Configuration Hadoop Hive Scalability

Give Your MySQL Account Access to Hive

One area of the Apache Hive documentation that’s not entirely explicit is in regard to the database privileges needed for its metastore[1]. Developers often become accustomed to creating a database account that has all privileges granted. But in the Real World, end users of Hive must configure it to point to a metastore RDBMS account with very specific privileges granted by the DBA.

Are You Privileged?

By default, Hive is configured to use a (local-to-that-system) Apache Derby database instance as its metastore. However, once an initial evaluation phase of Hive is complete, the team will likely need to move to a shared database to use as their metastore so the whole team is in sync. MySQL is a suitable database to be used as the metastore, though Hive supports other relational databases as well.

So which database roles must be granted to the account used for the Hive metastore in MySQL?

  • DROP

You can refer to the official MySQL documentation for granting privileges regarding the specifics of the roles and the exact syntax.

Here’s an example MySQL script that creates a dedicated user (“hive”), a MySQL database (“hivemetastore”), and grants the user some DDL[2] and DML privileges:

CREATE DATABASE hivemetastore;
CREATE USER 'hive'@'%' IDENTIFIED BY 'mypassword';
GRANT CREATE, DROP, ALTER, INDEX ON hivemetastore.* TO 'hive'@'%';
GRANT SELECT, INSERT, UPDATE, DELETE ON hivemetastore.* TO 'hive'@'%';
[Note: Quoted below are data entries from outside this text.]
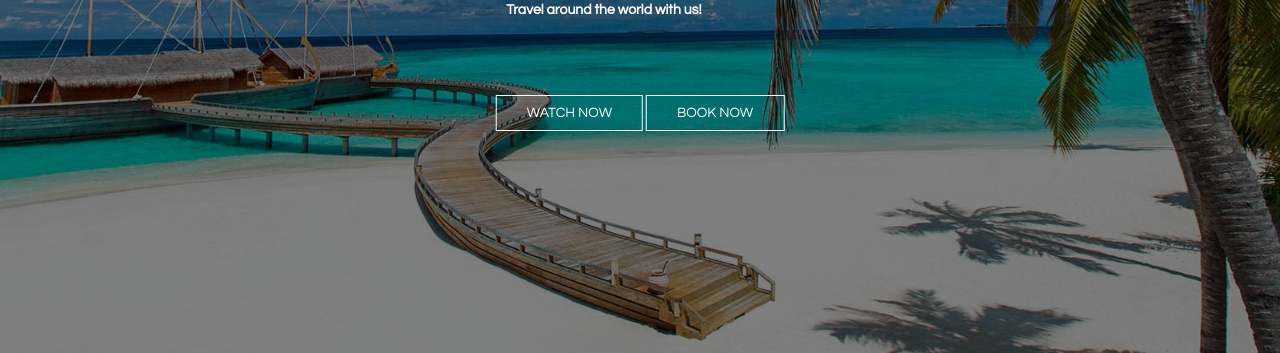
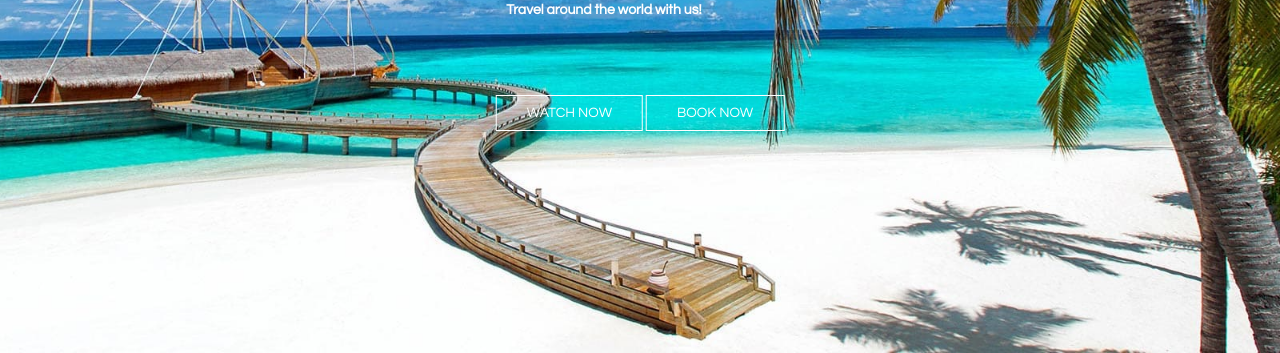
Before and after one commit to Shagun1611/Mind-Bender_KOC11_CipherSchools, a plain HTML site: page index.html in a window 1280 px wide. Shown: the part 447-800 px from the top of the page. Drawn offline with Linux system fonts and the light colour scheme.

Commit message:
Add files via upload

```diff
--- a/index.html
+++ b/index.html
@@ -4,6 +4,12 @@
     <meta name="viewport" content="width=device-width, initial-scale=1.0">
     <title>TEMP TRAVEL</title>
     <link rel="stylesheet" type="text/css" href="style.css">
+    <style>
+        header{
+            background-image: url('./1.jpg');
+        }
+    </style>
+
 </head>
 <body>
     <header>
```
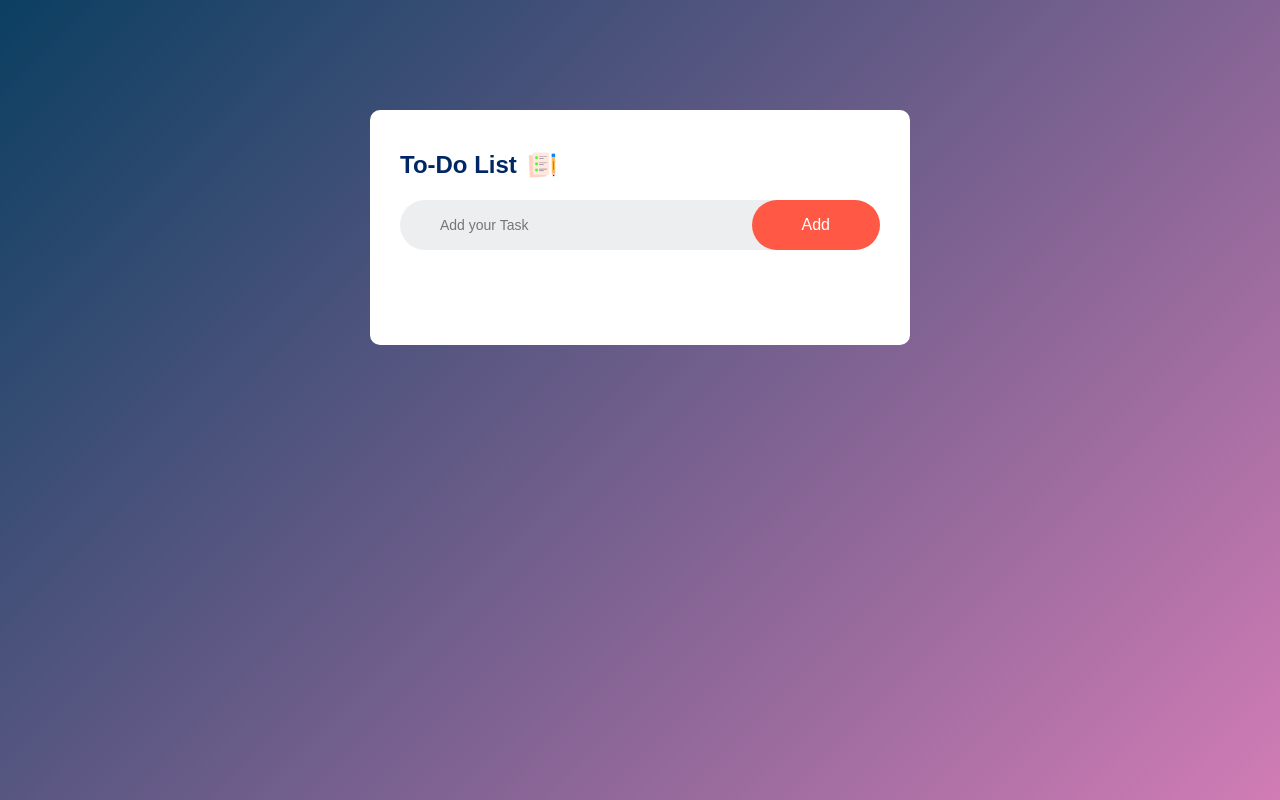
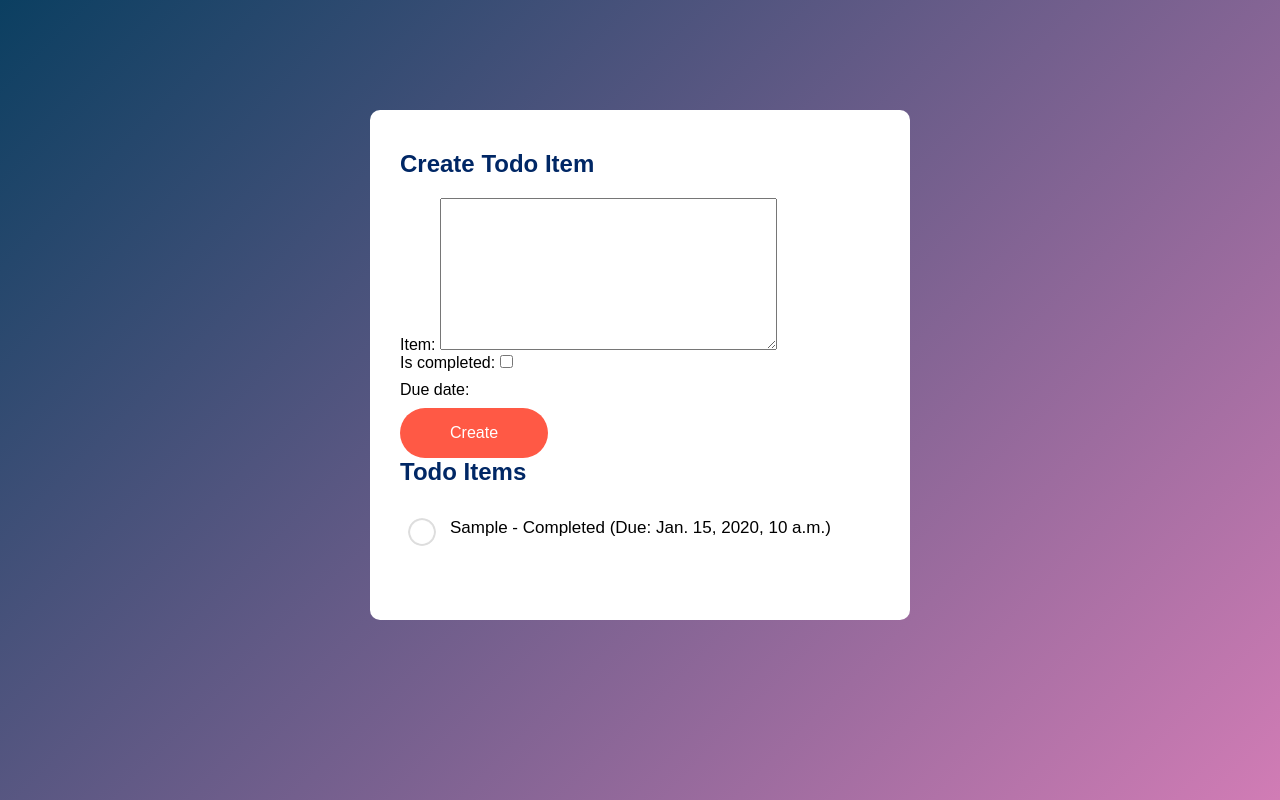
Before and after one commit to MacroXie04/TODO-list, a Django app: page / in a window 1280 px wide. Run offline with Django 5.2, Linux system fonts and the light colour scheme; a user stored in the database is signed in; tables that the repository leaves empty hold one stand-in row (values such as "Sample post").

Commit message:
Basically usable

```diff
--- a/index/forms.py
+++ b/index/forms.py
@@ -1,6 +1,7 @@
 from django import forms
 from django.contrib.auth.forms import UserCreationForm, AuthenticationForm
 from django.contrib.auth.models import User
+from .models import TodoItem
 
 # 用户注册
 class UserRegisterForm(UserCreationForm):
@@ -12,3 +13,9 @@
 class UserLoginForm(AuthenticationForm):
     username = forms.CharField(label="Username", max_length=150)
     password = forms.CharField(label="Password", widget=forms.PasswordInput)
+
+# 创建TODOItem
+class TodoItemForm(forms.ModelForm):
+    class Meta:
+        model = TodoItem
+        fields = ['item', 'is_completed', 'due_date']
--- a/index/templates/index.html
+++ b/index/templates/index.html
@@ -11,18 +11,29 @@
 
 {% block content %}
     <div class="todo-app">
-        <!-- List of To-Do Tasks Here -->
-        <h2>To-Do List <img src="{% static 'icon.png' %}" alt="To-Do List Icon"></h2>
-        <div class="row">
-            <input type="text" id="task" placeholder="Add your Task">
-            <button id="add" onclick="addTask()">Add</button>
-        </div>
-        <ul id="list-continer">
+        <h2>Create Todo Item</h2>
+        <form method="post">
+            {% csrf_token %}
+            {{ form.as_p }}
+            <button type="submit">Create</button>
+        </form>
 
+        <h2>Todo Items</h2>
+        <ul>
+            {% if todo_items %}
+                {% for item in todo_items %}
+                    <li>
+                        {{ item.item }} - {% if item.is_completed %}Completed{% else %}Not Completed{% endif %}
+                        (Due: {{ item.due_date }})
+                    </li>
+                {% endfor %}
+            {% else %}
+                <li>No items to display</li>
+            {% endif %}
         </ul>
     </div>
 {% endblock %}
 
 {% block scripts %}
-    <script src="{% static 'script.js' %}"></script>
+    <!-- <script src="{% static 'script.js' %}"></script>-->
 {% endblock %}
--- a/index/templates/login.html
+++ b/index/templates/login.html
@@ -16,8 +16,9 @@
         <form method="post">
             {% csrf_token %}
             {{ form.as_p }}
-            <button type="submit">register</button>
+            <button type="submit">login</button>
         </form>
+        <p>Don't have an account? <a href="{% url 'register' %}">Register here</a></p>
     </div>
 {% endblock %}
 
--- a/index/templates/register.html
+++ b/index/templates/register.html
@@ -16,9 +16,9 @@
         <form method="post">
             {% csrf_token %}
             {{ form.as_p }}
-            <button type="submit">Login</button>
+            <button type="submit">regester</button>
         </form>
-        <p>Don't have an account? <a href="{% url 'index' %}">Register here</a></p>
+
     </div>
 {% endblock %}
 
--- a/index/views.py
+++ b/index/views.py
@@ -4,10 +4,26 @@
 from django.shortcuts import redirect
 from django.contrib.auth import authenticate, login
 from django.contrib.auth.decorators import login_required
+from .forms import TodoItemForm
+from .models import TodoItem
+from .models import TodoList
+
 
 @login_required
 def index(request):
-    return render(request, 'index.html')
+    if request.method == 'POST':
+        form = TodoItemForm(request.POST)
+        if form.is_valid():
+            todo_item = form.save(commit=False)
+            todo_item.todo_list = request.user.todo_list  # Assuming each user has a TodoList
+            todo_item.save()
+            return redirect('index')
+    else:
+        form = TodoItemForm()
+
+    todo_items = TodoItem.objects.filter(todo_list=request.user.todo_list)
+    return render(request, 'index.html', {'form': form, 'todo_items': todo_items})
+
 
 def user_login(request):
     if request.method == 'POST':
@@ -33,6 +49,7 @@
         form = UserRegisterForm(request.POST)
         if form.is_valid():
             user = form.save()
+            TodoList.objects.create(user=user)
             login(request, user)
             return redirect('index')
     else:
```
Once the DBA has created the account and granted it the requisite privileges, the user running Hive can specify this MySQL database as his Hive metastore. This is done either by exporting the following settings via HIVE_OPTS or by specifying them on the command line when invoking the CLI:


[1] It can be confusing when discussing Hive someone refers to the “Hive” database, tables, or columns. To which are they referring? To the database, tables, and columns that Hive presents (with data stored in HDFS, S3, etc.) or the metastore database, tables, and columns (with data stored in MySQL, Postgres, etc.) in which Hive stores its meta data? Unfortunately the two are often used interchangeably.

[2] The reason that the CREATE, DROP, ALTER, and INDEX privileges are needed is because Hive can dynamically create the needed schema in the metastore database in which to store information about the Hive database.